(Collection entries)
--- START ---
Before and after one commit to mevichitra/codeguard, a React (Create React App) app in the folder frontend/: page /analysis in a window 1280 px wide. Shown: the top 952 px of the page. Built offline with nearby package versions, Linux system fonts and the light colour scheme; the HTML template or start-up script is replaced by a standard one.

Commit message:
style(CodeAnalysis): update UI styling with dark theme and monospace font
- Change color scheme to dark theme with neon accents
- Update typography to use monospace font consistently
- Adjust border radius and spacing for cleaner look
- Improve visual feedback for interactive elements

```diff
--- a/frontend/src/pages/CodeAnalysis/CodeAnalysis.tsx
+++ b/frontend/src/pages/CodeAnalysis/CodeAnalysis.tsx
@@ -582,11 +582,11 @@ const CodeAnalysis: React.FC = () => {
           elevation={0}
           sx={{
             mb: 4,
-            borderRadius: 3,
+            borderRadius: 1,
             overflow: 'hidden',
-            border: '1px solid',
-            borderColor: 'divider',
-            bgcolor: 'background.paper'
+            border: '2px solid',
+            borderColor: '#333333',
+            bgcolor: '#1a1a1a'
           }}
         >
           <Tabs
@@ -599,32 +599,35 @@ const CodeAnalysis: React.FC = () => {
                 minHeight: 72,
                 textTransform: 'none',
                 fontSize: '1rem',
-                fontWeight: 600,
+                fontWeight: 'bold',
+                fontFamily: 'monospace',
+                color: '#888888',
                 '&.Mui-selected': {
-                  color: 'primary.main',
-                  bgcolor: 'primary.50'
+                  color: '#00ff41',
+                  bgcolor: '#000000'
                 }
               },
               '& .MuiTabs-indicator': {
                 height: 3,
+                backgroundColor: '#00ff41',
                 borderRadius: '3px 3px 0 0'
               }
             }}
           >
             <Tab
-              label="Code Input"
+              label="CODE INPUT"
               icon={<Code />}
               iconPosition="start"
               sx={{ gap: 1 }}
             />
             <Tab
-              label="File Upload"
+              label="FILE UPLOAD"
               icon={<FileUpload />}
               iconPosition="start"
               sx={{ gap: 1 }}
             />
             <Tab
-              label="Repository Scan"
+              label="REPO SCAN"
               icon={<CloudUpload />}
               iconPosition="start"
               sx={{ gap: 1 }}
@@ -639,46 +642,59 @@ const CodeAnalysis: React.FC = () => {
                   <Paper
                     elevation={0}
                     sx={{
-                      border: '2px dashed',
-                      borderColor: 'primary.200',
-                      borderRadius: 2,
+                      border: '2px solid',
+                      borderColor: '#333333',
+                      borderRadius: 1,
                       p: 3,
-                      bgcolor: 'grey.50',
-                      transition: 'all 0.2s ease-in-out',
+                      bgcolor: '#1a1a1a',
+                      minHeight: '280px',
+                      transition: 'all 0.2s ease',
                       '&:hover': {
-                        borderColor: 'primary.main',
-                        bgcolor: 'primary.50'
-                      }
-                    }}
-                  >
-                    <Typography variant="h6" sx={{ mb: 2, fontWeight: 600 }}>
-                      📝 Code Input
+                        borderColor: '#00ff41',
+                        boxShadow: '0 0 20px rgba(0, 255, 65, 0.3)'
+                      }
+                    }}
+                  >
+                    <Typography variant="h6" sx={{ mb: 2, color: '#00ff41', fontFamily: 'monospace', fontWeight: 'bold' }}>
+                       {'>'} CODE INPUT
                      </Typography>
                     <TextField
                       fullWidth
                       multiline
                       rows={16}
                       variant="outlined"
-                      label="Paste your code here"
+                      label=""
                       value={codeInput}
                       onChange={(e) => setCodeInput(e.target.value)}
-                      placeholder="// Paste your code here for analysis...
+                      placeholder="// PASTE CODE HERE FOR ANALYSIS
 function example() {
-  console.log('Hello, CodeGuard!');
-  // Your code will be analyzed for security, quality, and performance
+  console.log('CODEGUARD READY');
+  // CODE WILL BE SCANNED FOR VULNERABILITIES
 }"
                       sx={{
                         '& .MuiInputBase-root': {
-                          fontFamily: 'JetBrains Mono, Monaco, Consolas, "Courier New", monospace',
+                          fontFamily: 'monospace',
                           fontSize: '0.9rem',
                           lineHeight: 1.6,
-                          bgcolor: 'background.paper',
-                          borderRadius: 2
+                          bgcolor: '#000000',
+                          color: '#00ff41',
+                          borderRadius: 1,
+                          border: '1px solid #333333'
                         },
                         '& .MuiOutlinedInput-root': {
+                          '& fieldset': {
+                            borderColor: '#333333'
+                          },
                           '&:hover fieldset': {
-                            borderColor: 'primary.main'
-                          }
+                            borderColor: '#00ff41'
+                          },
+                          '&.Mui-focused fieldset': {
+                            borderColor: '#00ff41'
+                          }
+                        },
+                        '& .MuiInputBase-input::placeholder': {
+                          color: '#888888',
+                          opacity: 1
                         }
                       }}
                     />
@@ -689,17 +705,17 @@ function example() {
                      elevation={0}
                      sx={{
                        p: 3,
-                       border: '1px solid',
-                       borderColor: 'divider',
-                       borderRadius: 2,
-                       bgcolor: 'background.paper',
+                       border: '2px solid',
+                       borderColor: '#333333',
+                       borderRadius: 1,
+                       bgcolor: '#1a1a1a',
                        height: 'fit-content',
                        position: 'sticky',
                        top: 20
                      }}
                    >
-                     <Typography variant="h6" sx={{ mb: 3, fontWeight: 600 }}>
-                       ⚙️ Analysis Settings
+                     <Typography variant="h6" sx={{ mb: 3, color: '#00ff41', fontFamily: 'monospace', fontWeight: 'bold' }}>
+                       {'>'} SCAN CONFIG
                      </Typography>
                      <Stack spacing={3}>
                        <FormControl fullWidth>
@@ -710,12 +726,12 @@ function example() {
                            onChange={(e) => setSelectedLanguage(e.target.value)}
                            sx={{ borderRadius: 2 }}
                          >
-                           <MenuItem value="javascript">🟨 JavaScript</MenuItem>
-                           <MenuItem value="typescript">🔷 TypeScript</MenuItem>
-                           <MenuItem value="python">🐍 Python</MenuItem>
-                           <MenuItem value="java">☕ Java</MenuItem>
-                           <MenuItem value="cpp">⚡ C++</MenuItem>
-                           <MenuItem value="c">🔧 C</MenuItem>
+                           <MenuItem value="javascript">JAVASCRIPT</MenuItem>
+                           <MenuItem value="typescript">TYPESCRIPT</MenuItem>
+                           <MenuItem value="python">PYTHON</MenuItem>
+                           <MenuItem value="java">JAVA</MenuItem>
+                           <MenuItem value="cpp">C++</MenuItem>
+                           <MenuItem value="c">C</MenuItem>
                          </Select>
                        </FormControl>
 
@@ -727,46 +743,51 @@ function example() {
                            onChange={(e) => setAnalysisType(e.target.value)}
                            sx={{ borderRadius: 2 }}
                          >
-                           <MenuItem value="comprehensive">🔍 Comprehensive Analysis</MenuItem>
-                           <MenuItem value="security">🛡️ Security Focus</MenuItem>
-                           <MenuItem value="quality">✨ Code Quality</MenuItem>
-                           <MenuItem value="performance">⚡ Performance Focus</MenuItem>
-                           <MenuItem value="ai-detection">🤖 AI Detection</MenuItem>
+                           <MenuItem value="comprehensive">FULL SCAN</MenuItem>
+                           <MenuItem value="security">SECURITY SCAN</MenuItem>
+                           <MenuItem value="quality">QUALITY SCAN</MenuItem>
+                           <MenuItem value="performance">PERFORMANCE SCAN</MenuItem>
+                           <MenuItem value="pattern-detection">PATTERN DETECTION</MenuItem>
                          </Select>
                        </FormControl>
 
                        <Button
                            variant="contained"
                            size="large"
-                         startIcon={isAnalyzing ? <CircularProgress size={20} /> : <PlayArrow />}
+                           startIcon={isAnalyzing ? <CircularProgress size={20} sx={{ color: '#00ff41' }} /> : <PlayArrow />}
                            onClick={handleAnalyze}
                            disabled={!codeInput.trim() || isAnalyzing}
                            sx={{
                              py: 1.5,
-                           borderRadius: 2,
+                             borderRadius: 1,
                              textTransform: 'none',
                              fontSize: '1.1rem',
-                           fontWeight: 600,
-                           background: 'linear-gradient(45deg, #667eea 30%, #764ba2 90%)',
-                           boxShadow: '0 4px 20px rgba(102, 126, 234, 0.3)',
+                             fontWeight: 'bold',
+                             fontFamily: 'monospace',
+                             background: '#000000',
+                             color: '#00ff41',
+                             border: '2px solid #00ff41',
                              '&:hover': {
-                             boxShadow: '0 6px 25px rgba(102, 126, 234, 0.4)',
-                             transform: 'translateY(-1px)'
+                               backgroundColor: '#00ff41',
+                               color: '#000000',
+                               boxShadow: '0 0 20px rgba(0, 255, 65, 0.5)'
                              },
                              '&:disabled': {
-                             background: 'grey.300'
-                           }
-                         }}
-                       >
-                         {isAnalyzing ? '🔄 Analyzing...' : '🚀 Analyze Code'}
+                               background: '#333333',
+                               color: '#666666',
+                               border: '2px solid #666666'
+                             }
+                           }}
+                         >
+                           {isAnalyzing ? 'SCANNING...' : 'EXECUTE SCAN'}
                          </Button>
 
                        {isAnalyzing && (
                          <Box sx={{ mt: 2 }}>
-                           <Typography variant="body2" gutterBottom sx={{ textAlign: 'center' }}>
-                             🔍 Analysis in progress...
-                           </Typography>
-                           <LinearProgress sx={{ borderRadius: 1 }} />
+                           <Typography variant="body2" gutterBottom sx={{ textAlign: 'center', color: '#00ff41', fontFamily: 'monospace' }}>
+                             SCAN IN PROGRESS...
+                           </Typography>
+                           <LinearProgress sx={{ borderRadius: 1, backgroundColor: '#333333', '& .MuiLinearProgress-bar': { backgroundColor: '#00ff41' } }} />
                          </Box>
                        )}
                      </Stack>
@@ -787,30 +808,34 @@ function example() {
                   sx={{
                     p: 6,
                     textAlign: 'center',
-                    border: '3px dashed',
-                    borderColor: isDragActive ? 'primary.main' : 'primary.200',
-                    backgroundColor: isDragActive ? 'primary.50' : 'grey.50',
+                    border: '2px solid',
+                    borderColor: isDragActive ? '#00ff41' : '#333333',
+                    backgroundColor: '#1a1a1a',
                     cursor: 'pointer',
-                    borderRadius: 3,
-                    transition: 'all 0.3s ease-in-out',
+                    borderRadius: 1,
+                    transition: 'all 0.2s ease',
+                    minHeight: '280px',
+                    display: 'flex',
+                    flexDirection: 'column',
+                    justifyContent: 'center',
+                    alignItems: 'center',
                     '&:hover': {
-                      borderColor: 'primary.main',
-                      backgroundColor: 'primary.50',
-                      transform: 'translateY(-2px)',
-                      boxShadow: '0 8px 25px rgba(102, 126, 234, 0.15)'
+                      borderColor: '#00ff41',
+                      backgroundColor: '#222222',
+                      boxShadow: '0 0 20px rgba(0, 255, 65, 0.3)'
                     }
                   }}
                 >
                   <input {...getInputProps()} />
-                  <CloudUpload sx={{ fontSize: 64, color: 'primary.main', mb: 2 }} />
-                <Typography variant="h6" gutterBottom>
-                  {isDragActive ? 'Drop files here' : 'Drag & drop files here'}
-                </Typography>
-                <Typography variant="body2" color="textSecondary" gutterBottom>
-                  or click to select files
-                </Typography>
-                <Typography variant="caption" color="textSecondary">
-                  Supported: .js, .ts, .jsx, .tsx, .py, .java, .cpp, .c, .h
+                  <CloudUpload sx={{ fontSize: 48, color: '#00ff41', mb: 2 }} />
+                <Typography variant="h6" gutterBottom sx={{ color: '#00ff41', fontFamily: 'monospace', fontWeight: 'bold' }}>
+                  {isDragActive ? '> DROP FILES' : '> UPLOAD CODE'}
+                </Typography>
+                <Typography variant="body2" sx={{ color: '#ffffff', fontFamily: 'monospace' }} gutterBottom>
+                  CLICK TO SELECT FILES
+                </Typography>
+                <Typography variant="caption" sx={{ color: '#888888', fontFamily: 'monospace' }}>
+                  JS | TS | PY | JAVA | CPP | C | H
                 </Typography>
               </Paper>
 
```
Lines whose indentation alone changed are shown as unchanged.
--- END ---
Task brief:
Filter the entries and keep only the lines holding "bgcolor".

Solution to this exercise:
-            bgcolor: 'background.paper'
+            bgcolor: '#1a1a1a'
-                  bgcolor: 'primary.50'
+                  bgcolor: '#000000'
-                      bgcolor: 'grey.50',
+                      bgcolor: '#1a1a1a',
-                        bgcolor: 'primary.50'
-                          bgcolor: 'background.paper',
+                          bgcolor: '#000000',
-                       bgcolor: 'background.paper',
+                       bgcolor: '#1a1a1a',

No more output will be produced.